U.S. Army, World War II
It’s impossible to understand the strength and courage that enables one to perform in such a way as to merit the Medal of Honor. You might get a glimpse of it by considering the actions of Greenville native Gus Kefurt.
His excellence as a soldier is evident from the fact that barely four months after he joined the army in August, 1944, he was already a staff sergeant in Company K, 15th Infantry Regiment, 3rd Infantry Division in France. That excellence is confirmed by his Medal of Honor citation:
“He distinguished himself by conspicuous gallantry and intrepidity above and beyond the call of duty on 23 and 24 December 1944, near Bennwihr, France. Early in the attack S/Sgt. Kefurt jumped through an opening in a wall to be confronted by about 15 Germans. Although outnumbered he opened fire, killing 10 and capturing the others. During a seesaw battle which developed he effectively adjusted artillery fire on an enemy tank close to his position although exposed to small arms fire. When night fell he maintained a 3-man outpost in the center of the town in the middle of the German positions and successfully fought off several hostile patrols attempting to penetrate our lines. Assuming command of his platoon the following morning he led it in hand-to-hand fighting through the town until blocked by a tank. Using rifle grenades he forced surrender of its crew and some supporting infantry. He then continued his attack from house to house against heavy machinegun and rifle fire. Advancing against a strongpoint that was holding up the company, his platoon was subjected to a strong counterattack and infiltration to its rear. Suffering heavy casualties in their exposed position the men remained there due to S/Sgt. Kefurt’s personal example of bravery, determination and leadership. He constantly exposed himself to fire by going from man to man to direct fire. During this time he killed approximately 15 of the enemy at close range. Although severely wounded in the leg he refused first aid and immediately resumed fighting. When the forces to his rear were pushed back 3 hours later, he refused to be evacuated, but, during several more counterattacks moved painfully about under intense small arms and mortar fire, stiffening the resistance of his platoon by encouraging individual men and by his own fire until he was killed. As a result of S/Sgt. Kefurt’s gallantry the position was maintained.”
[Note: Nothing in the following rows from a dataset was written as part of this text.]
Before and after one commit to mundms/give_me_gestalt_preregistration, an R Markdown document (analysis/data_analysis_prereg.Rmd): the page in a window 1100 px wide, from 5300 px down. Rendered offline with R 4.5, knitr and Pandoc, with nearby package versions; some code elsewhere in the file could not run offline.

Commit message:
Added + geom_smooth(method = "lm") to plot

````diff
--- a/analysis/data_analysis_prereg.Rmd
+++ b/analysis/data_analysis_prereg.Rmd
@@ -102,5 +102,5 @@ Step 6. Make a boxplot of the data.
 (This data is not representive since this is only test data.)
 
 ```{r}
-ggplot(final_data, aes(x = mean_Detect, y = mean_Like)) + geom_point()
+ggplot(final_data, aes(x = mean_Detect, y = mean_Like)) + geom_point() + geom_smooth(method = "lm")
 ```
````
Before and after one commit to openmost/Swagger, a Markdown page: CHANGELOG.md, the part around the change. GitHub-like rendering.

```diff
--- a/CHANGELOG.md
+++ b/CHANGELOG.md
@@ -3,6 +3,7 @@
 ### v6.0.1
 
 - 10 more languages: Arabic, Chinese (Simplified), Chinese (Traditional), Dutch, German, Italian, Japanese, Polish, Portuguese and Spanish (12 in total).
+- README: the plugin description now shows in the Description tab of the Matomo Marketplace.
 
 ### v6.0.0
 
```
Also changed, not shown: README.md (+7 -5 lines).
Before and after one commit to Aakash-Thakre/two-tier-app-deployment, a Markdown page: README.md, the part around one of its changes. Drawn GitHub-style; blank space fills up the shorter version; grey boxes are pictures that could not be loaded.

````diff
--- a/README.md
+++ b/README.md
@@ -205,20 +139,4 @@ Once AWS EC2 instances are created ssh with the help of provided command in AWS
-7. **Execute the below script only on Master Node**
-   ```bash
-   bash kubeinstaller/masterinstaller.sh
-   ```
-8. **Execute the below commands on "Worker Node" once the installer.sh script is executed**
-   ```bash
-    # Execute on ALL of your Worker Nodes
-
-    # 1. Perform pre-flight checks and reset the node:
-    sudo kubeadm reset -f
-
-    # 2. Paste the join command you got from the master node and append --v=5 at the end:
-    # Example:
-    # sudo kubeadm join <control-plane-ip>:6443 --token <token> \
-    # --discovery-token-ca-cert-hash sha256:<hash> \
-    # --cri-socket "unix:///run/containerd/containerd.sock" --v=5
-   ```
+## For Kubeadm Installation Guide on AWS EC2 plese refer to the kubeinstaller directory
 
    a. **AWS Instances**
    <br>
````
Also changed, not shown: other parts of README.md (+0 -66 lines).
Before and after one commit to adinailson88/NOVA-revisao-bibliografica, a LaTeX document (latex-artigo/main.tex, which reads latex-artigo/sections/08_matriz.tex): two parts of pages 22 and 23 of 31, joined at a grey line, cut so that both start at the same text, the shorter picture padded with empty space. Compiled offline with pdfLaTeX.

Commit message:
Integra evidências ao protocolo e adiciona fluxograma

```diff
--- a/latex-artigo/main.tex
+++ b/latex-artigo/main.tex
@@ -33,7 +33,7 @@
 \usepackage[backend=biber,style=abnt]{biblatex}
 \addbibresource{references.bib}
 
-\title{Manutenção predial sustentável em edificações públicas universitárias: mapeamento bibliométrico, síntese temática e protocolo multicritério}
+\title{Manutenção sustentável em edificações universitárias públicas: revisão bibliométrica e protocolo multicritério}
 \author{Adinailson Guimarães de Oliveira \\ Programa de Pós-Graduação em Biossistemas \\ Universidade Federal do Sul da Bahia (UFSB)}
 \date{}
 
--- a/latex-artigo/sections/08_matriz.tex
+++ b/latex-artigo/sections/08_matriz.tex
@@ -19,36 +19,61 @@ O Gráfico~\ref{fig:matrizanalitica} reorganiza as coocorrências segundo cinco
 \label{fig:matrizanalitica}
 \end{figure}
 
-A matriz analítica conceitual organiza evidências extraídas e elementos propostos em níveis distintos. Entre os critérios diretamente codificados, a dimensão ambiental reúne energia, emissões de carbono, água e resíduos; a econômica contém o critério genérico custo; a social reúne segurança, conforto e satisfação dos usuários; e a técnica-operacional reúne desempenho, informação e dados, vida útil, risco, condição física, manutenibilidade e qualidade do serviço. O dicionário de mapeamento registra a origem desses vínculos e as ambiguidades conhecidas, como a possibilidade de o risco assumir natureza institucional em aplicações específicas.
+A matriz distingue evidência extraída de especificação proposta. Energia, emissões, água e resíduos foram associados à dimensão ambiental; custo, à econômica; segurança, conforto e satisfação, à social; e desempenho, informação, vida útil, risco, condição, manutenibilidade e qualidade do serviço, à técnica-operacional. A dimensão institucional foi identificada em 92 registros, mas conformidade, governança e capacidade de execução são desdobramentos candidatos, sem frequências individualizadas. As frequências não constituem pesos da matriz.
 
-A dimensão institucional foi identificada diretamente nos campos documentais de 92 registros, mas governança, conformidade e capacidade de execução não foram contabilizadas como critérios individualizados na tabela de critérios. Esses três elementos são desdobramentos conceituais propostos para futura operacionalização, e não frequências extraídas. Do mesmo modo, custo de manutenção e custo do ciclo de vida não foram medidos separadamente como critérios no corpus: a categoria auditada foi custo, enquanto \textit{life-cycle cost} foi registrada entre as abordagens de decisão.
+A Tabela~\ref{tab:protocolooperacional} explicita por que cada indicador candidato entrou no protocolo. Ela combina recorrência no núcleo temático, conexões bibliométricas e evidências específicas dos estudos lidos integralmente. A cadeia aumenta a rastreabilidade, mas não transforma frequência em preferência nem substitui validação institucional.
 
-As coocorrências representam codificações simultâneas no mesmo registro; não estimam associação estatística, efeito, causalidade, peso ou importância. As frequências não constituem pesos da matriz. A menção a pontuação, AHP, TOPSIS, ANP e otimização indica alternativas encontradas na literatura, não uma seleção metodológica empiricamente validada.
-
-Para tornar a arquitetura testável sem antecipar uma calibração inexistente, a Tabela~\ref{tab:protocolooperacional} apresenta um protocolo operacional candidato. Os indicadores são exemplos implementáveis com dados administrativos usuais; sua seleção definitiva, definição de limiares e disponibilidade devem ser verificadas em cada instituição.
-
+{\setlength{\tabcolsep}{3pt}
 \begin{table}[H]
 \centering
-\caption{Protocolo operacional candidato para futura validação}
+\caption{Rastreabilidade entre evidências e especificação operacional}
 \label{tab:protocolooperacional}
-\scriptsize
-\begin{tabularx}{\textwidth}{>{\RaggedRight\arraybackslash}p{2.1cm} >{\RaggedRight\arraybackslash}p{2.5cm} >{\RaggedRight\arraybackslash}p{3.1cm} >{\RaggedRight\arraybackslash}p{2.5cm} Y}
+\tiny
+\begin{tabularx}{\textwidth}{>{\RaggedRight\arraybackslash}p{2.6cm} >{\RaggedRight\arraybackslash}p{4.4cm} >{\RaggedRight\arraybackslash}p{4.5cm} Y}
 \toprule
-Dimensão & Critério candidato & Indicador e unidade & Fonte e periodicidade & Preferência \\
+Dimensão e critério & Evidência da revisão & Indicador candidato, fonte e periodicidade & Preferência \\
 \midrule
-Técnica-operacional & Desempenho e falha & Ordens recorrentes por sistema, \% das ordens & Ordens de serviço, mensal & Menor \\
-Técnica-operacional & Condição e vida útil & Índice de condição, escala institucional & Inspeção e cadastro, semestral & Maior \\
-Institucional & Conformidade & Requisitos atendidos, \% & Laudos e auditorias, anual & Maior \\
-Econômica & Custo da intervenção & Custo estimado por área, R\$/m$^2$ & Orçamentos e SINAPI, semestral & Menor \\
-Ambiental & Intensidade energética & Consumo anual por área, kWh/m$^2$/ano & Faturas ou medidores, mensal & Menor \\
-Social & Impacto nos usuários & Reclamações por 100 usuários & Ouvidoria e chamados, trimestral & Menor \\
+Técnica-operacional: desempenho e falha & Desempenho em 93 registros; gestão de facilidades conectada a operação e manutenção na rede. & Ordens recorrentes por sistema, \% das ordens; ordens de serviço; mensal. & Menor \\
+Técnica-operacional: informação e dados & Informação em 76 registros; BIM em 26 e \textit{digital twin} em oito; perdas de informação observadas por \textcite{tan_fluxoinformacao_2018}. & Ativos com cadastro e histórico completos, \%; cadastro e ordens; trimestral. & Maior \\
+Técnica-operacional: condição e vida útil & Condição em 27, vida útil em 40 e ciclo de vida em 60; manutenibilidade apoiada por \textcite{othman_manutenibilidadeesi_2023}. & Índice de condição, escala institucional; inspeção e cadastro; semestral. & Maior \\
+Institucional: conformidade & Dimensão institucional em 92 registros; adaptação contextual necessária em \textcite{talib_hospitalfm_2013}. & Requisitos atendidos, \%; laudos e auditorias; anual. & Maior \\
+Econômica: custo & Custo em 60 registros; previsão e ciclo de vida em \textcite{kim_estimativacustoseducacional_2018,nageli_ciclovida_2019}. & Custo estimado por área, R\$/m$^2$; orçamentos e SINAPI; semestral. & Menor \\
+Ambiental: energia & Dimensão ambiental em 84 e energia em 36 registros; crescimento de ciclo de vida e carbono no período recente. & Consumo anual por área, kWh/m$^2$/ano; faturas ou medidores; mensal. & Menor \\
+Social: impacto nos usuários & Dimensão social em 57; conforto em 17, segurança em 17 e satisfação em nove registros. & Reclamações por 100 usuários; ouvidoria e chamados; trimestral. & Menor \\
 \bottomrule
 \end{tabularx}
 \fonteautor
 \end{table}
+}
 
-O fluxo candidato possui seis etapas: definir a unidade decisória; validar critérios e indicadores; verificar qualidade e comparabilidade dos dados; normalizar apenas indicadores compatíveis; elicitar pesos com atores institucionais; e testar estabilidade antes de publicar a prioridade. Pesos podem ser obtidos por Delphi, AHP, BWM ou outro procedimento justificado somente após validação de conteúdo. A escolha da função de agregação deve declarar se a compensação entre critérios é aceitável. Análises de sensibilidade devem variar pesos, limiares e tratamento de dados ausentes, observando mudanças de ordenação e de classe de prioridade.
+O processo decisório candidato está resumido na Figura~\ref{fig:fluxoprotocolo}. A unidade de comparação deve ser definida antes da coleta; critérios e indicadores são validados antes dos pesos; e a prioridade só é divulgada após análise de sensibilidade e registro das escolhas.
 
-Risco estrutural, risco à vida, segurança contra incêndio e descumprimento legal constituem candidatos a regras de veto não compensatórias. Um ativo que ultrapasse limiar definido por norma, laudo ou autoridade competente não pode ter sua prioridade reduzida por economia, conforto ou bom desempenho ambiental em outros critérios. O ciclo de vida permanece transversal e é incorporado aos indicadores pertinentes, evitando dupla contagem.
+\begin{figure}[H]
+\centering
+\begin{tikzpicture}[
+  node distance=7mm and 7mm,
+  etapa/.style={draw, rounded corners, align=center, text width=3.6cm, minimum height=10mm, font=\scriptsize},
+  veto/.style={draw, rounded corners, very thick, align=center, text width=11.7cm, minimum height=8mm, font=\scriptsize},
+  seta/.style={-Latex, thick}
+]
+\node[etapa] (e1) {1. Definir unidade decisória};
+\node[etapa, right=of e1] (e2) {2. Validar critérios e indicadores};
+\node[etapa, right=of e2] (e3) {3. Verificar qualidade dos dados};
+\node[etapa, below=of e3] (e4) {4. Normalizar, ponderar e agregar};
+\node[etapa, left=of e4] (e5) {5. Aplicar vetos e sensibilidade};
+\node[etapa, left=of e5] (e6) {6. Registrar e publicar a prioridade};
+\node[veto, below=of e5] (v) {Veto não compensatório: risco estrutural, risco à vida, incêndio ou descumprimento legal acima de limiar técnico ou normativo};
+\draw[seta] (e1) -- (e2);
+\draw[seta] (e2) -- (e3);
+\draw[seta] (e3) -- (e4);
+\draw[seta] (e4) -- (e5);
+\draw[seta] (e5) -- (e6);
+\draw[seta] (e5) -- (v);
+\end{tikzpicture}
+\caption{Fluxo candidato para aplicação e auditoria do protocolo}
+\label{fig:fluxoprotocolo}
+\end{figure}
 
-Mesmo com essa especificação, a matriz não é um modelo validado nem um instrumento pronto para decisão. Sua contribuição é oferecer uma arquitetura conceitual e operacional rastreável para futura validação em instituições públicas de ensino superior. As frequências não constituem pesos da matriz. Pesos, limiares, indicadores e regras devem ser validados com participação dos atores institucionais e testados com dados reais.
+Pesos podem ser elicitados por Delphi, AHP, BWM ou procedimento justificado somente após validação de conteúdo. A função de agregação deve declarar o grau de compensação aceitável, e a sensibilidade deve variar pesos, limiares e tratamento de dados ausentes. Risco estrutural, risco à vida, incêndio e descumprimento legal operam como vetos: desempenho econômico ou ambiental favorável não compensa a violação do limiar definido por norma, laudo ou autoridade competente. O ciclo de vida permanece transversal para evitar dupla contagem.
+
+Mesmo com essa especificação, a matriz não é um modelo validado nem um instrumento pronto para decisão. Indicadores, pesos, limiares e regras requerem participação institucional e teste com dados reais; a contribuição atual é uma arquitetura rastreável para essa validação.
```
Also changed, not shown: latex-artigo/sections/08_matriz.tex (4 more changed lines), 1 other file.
S/Sgt. Kefurt was buried at the American Cemetery and Memorial in Épinal, France.